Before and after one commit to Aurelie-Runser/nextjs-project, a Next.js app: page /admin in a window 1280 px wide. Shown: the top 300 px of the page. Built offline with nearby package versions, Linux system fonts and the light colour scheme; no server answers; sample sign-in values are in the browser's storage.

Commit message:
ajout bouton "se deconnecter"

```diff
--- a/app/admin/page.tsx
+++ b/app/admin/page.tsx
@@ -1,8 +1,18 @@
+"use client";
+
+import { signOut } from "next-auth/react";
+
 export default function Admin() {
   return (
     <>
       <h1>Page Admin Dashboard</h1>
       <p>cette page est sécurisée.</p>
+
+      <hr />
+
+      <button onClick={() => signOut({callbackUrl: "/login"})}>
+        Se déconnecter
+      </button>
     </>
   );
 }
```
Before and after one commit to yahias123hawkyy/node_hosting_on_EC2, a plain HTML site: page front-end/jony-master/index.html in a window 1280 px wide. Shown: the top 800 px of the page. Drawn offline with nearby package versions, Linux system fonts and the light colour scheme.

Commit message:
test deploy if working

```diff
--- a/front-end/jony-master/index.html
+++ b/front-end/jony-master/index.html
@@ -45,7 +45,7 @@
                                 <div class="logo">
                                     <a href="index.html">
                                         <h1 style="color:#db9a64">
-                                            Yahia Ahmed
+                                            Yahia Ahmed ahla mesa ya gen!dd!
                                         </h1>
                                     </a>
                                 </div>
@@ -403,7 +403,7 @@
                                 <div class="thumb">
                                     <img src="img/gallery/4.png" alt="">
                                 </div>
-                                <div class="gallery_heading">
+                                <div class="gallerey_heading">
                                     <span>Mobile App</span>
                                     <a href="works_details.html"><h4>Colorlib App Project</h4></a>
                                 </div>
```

- Assignment -
What you output should match every line above exactly.

- Result -
Before and after one commit to Aurelie-Runser/nextjs-project, a Next.js app: page /admin in a window 1280 px wide. Shown: the top 300 px of the page. Built offline with nearby package versions, Linux system fonts and the light colour scheme; no server answers; sample sign-in values are in the browser's storage.

Commit message:
ajout bouton "se deconnecter"

```diff
--- a/app/admin/page.tsx
+++ b/app/admin/page.tsx
@@ -1,8 +1,18 @@
+"use client";
+
+import { signOut } from "next-auth/react";
+
 export default function Admin() {
   return (
     <>
       <h1>Page Admin Dashboard</h1>
       <p>cette page est sécurisée.</p>
+
+      <hr />
+
+      <button onClick={() => signOut({callbackUrl: "/login"})}>
+        Se déconnecter
+      </button>
     </>
   );
 }
```
Before and after one commit to yahias123hawkyy/node_hosting_on_EC2, a plain HTML site: page front-end/jony-master/index.html in a window 1280 px wide. Shown: the top 800 px of the page. Drawn offline with nearby package versions, Linux system fonts and the light colour scheme.

Commit message:
test deploy if working

```diff
--- a/front-end/jony-master/index.html
+++ b/front-end/jony-master/index.html
@@ -45,7 +45,7 @@
                                 <div class="logo">
                                     <a href="index.html">
                                         <h1 style="color:#db9a64">
-                                            Yahia Ahmed
+                                            Yahia Ahmed ahla mesa ya gen!dd!
                                         </h1>
                                     </a>
                                 </div>
@@ -403,7 +403,7 @@
                                 <div class="thumb">
                                     <img src="img/gallery/4.png" alt="">
                                 </div>
-                                <div class="gallery_heading">
+                                <div class="gallerey_heading">
                                     <span>Mobile App</span>
                                     <a href="works_details.html"><h4>Colorlib App Project</h4></a>
                                 </div>
```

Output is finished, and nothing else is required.